The tech of the show is superlative as lights (Elizabeth Mak) and sounds (Cahyae Ryu) have to create much of the atmosphere—an atmosphere that is nothing if not mercurial. And because the set is a part of our space, and vice versa, the set design (Samantha Lazar and Andrew Freeburg)—like that deconstructable desk or the paper screen of texts or a blanket grabbed up for all four to get behind—counts for a lot. The tale-telling trio are clad in loose white outfits that make them easy to focus on as they dart about amongst the tables like will o’ the wisps.

M, in glasses with sturdy frames and a rather no-nonsense attitude—all things considered—roots the proceedings in a reality not as threatening as it might be. This could be a play of someone losing her mind, coming apart in a schizophrenic meltdown, but as enacted by Jacksch seems rather to be a lengthy, therapeutic exploration. Kane gives us a protracted whine about sex and death and the ineluctable modalities of physical existence and mental distraction—the conditions of inner angst that a writer has only the dwindling resources of imagination and graceful utterance to combat or overcome.

At times we might be in the midst of repressed memories—the kind that come out on the psychiatrist’s couch—at other times we might be in a moment of truth one might reveal to a lover or friend. B is the most petulant, seeming to want something to be resolved, preferably in his favor; A is the most histrionic, at one point mooning us or grabbing a microphone like a game show host looking to entertain with embarrassing factoids; C is generally like some Id-child, storming about, almost hyperventilating, and having “accidents” we associate with childhood. M is often like a patient teacher or older sister, stern but forgiving, until the whirlwind of loose ends begins to take its toll.

Like a kind of verbal Rorschach test, the text of Crave is something that no two audience members will experience the same way, and this staging by a playwright and four dramaturgs brings that text to life in imaginative ways, so whether or not we follow every implied dramatic situation, we still get the kind of visceral pleasures we come to the Cabaret to find. At times moving, at times funny, at times wildly histrionic, Crave is a fascinating “treatment” of a certain kind of modern ailment—the compunction to find words adequate to experience.

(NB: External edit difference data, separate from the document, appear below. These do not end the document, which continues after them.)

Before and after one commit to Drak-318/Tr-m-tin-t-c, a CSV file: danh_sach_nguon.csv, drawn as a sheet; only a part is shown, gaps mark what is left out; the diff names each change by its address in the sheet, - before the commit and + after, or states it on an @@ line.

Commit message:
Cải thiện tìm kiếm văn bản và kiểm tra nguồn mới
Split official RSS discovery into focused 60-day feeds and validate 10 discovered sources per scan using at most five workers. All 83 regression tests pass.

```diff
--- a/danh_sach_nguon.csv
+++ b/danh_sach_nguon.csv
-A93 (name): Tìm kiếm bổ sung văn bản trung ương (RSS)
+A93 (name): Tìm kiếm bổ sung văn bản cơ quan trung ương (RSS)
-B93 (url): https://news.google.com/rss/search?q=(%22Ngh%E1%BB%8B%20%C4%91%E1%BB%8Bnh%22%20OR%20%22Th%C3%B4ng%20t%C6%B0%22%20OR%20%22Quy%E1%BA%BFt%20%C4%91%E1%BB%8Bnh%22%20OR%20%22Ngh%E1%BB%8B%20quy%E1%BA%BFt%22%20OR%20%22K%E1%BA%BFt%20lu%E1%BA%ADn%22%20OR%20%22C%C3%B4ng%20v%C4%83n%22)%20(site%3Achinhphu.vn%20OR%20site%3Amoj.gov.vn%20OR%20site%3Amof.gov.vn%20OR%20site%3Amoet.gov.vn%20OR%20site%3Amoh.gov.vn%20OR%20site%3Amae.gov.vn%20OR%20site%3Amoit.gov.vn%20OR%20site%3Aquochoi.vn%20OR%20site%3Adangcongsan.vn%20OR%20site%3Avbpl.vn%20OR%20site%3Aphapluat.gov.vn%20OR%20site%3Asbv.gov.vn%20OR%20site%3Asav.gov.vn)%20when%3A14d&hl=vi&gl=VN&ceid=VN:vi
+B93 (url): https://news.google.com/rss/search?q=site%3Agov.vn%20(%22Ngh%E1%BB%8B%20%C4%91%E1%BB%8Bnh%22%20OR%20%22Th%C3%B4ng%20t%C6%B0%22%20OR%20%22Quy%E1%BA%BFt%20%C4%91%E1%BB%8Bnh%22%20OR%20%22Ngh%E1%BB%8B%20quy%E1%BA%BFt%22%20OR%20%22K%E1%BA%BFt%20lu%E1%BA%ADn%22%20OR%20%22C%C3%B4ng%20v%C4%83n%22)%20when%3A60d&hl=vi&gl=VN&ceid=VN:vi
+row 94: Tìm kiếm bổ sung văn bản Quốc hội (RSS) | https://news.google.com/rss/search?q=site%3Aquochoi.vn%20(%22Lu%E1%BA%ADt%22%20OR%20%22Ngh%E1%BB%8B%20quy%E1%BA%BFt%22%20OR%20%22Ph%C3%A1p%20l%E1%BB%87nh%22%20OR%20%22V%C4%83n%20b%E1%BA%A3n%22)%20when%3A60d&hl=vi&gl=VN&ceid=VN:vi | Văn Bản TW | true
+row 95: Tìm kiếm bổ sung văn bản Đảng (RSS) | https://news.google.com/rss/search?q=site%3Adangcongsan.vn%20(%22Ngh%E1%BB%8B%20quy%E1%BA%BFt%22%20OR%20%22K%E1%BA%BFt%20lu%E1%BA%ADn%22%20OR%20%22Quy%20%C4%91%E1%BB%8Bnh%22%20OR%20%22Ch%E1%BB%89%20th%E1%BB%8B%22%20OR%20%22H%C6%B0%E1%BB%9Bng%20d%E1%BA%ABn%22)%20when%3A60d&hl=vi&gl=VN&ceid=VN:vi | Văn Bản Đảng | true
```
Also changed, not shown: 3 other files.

If only to find the final word we all crave.

 

Crave By Sarah Kane Directed by Hansol Jung

Dramaturg: Kee-Yoon Nahm; Producer: Sally Shen; Set Designer: Samantha Lazar; Assistant Set Designer/Tech Consultant: Andrew Freeburg; Costume Designer: Hunter Kaczorowski; Lighting Designer: Elizabeth Mak; Sound Designer: Gahyae Ryu; Projection Designer: Ni Wen; Stage Manager: Emily DeNardo; Assistant Director: Gabrielle Hoyt-Disick; Photographs: Nick Thigpen

Yale Cabaret 217 Park Street November 14-16, 2013

The Art of the Airwaves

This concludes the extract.